Data from questionnaires handed out to 255 visitors and 175 residents of Sal in 2015 confirmed that over 75% agreed that it was a very good idea to implement new signage.

It was a long process as we wanted to collect information and experiences from different stakeholders, ensure we achieved an appealing design that would fit into the landscape and choose the correct environmentally friendly material, especially in the case of the beaches.crop2

Today we are very happy with what we have achieved: informative signage that, at the same time, encourages the reader to respect the chosen sites. Pedra de Lume, a cultural heritage site, now has 2 signs with information about its important role in Sal’s development.

Besides contributing to visitors’ interpretation of the site and sharing information about the history of the island, the signs also brought a sense of pride and recognition among the locals.

On Kite beach we listened to the owners of the famous Kite Surfing school on Sal, about their concerns for the safety of visitors coming to practice kite surfing, and therefore we designed a map of the area which we are sure will improve kite surfers’ experiences.

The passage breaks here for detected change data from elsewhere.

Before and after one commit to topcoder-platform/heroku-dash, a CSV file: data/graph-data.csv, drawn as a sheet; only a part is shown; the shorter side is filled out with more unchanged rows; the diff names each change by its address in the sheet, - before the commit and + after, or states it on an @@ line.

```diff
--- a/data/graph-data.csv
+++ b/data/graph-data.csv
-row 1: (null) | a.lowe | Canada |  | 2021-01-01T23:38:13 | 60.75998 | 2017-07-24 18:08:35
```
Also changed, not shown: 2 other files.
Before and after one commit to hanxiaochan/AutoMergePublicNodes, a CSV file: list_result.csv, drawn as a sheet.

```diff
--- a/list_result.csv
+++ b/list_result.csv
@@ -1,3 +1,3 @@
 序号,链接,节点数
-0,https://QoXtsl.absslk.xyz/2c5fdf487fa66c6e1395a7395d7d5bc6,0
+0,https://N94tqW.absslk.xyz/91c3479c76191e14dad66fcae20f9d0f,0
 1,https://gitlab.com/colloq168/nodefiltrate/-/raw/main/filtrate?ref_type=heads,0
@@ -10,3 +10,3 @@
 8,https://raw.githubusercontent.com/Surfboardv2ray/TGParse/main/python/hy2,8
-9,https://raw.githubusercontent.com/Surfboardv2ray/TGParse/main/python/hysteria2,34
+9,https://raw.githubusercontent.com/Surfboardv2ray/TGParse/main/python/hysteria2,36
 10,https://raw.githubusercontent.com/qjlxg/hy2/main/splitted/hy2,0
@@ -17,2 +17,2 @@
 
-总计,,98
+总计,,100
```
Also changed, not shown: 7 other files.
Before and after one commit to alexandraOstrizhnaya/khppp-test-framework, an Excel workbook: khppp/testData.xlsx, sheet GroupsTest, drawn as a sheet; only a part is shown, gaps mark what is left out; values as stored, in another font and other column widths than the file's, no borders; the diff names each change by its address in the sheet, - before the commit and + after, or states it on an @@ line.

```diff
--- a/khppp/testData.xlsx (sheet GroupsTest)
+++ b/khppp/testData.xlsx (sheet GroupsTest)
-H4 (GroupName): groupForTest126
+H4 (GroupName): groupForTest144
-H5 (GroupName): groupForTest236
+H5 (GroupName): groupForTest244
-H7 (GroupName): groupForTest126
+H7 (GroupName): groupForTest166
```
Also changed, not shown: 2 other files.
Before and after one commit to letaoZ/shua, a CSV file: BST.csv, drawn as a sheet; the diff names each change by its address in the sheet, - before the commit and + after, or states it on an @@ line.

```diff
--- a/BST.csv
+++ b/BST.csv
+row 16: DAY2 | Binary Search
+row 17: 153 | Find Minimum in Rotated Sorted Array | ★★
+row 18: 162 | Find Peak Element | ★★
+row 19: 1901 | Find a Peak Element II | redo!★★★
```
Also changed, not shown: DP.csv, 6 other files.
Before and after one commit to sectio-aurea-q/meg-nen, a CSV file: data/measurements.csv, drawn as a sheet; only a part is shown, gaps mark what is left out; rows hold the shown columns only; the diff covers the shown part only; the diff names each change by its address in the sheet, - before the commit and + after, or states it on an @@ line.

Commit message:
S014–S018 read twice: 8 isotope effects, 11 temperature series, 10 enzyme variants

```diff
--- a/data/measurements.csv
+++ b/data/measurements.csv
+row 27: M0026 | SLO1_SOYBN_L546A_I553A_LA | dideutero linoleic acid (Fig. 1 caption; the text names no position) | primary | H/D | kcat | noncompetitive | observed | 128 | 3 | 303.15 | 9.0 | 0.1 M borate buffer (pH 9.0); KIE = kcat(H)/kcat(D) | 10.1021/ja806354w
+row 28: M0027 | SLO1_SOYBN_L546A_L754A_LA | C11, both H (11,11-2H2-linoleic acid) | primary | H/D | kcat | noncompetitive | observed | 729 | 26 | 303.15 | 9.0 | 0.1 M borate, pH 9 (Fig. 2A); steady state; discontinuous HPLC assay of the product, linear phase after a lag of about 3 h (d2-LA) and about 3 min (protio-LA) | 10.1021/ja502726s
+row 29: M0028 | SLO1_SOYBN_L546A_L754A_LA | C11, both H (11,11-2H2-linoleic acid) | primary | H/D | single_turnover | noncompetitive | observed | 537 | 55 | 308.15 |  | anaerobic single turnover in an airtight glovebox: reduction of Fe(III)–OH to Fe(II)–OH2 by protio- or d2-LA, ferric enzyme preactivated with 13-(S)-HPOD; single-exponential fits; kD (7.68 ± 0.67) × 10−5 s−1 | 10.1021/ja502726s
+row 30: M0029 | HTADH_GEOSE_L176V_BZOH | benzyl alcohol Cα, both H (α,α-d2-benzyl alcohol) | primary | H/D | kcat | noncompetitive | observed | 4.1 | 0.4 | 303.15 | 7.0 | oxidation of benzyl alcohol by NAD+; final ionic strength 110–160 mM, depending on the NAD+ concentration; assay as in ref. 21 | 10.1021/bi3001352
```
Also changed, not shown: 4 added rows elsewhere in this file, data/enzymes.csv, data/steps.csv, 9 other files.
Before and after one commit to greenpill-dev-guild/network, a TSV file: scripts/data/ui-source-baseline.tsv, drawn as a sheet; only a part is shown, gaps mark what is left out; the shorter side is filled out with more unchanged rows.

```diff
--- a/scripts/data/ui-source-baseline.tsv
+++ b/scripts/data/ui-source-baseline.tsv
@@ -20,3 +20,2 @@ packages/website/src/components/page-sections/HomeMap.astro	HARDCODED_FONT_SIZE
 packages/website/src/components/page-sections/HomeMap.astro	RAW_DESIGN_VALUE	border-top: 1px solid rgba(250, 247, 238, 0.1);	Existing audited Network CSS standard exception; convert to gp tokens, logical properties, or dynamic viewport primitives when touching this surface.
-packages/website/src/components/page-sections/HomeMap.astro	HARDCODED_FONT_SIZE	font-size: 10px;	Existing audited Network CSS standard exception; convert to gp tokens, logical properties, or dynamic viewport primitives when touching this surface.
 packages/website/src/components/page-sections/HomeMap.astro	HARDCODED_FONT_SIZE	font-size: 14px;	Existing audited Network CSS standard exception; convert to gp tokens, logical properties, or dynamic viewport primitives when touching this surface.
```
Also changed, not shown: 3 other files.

We are so happy and proud to be a part of the process of developing significant tourism sites, although there is still much to do.debora-abu-raya

By Débora Abu-Raya, National Programme Manager.

More about our work in Cape Verde.

New certification for guides in Cape Verde

In January 2016, we supported the Ministry of Tourism on Sal to train local guides, with the aim of improving customer experience, guide knowledge, and the types of excursion on offer.

The training course was designed to address the main constraints that the Travel Foundation identified, in partnership with the Ministry of Tourism, including lack of diversity of products on offer and lack of knowledge about Cape Verde.

Cape Verde local guidesWe worked with key stakeholders to identify how the course content should be designed, and of course, wanted participants to feel engaged, relate to, and apply the new information they were receiving. Content covered the history of Sal, biodiversity, culture and what there is to see and do.

I’m pleased to say that as the training progressed, participants expressed how much they needed the information and were able to clearly identify the additional needs they have to keep improving their services. In the beginning, it seemed as though participants felt obliged to attend because it was being delivered by the Ministry of Tourism, so it was great to see that everyone saw the value in it.

At the end of the course 100% of guides indicated that the training exceeded or met their expectations, and they commented on how much more they learned about Sal, which they can now share with their customers.

Attendants will receive certification as official guides from the Ministry of Tourism.

We would like to express our gratitude to Ivalena Rosário, technician at the Institute of Cultural Heritage, and biologist Tommy Melo, from Biosfera, for their collaboration on the training. Both offered to keep in contact with the training participants to help with any questions they may have in future.

debora-abu-rayaWritten by Débora Abu-Raya, National Programme Manager.

More about our work in Cape Verde.

Bringing the Message: Sustainability Training in Sal

Insider Guide to SalDébora Abu-Raya, National Destination Manager, Cape Verde explains how training is benefiting Sal…

Last month, to mark the launch of the new Insider Guide to Sal, Cape Verde, the Travel Foundation delivered the first of several planned workshops with tour operator resort teams.

The training explained the concept of sustainability, and how it can be communicated to customers in a fun, non-obtrusive way.

Using this method we believe that customer satisfaction levels will not only increase but also the benefits of tourism to the economic, social and environmental make-up of the island will have a much wider impact, whilst the possible negative impacts are better managed.

When high season begins, reps are “taken by the wave” so it is difficult to get more involved with the destination and meet customer demands for information about the local community.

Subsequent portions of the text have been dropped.